Before the Affordable Healthcare Act was passed, insurance companies providing policies on the private market were free to discriminate against applicants based on their age, health, and the existence of pre-existing conditions. This put a lot of people in a precarious position, particularly during the recession when many people lost their jobs and, as a result, their healthcare benefits.
Some who had recently lost their jobs had the option to buy into COBRA to retain their coverage, but this came at high rates as the coverage was no longer subsidized by their employers.
Many people with chronic health problems and pregnant women who needed prenatal obstetric care found that they were unable to purchase health insurance on the private market because of their conditions. Some of these were people who’d previously had coverage and were under a doctor’s care, but lost that coverage for any number of reasons including job loss, job change, divorce, or aging out of their parents’ insurance plan.
These people had two options. They could forego treatment for their conditions, which often led to more serious problems that become far more expensive to treat; or they tried paying for their care out of their own pockets, often eventually succumbing to bankruptcy.
When the ACA went into effect on January 1, 2014, insurance companies were no longer allowed to refuse coverage or charge higher premiums to people with pre-existing conditions. Because of this, many people who wanted to purchase health insurance finally had affordable options open to them.

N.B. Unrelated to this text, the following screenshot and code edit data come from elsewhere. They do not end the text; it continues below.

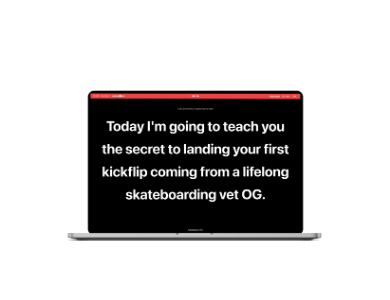
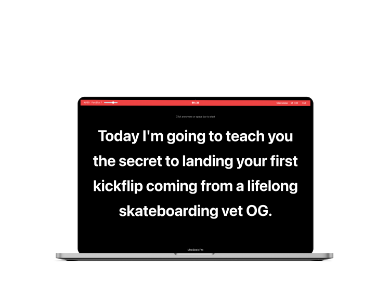
Before and after one commit to auorauh/ViddyStudio, a React (Create React App) app: page / in a window 390 px wide. Shown: the part 2465-2765 px from the top of the page. Built offline with nearby package versions, Linux system fonts and the light colour scheme.

Commit message:
laptop larger on mobile

```diff
--- a/src/App.css
+++ b/src/App.css
@@ -673,6 +673,9 @@ p {
   width: 100%;
   margin: 0;
 }
+.LaptopImage {
+  height: 17rem;
+}
 .HowCards {
   width: 100%;
   flex-direction: row;
```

This rule also applies to health-plans for the needy such as Medicaid and CHiP. Prior to the passing of the ACA, even these government-run programs had the option to turn down applicants who suffered from pre-existing medical conditions.
The only plans that are excluded from this ruling are one that are “grandfathered,” meaning they are existing plans that people with pre-existing conditions may have purchased at higher rates. In order to receive the benefit of the ACA ruling, these people would need to purchase a new health insurance plan through the healthcare marketplace. If this is something that affects you, an independent insurance agent can help you find a plan that will enable to you to keep the doctors you currently have.
Whether or not you have a pre-existing condition, if you are in the market for affordable health insurance, navigating through you many options can be confusing. With a variety of healthcare plans offering different deductibles, co-pays and coverage amounts, it can be hard to decide which is best for you and your family. An independent agent in the Trusted Choice® network can help. Contact an agent near you to learn more and to get answers to all of your insurance-related questions.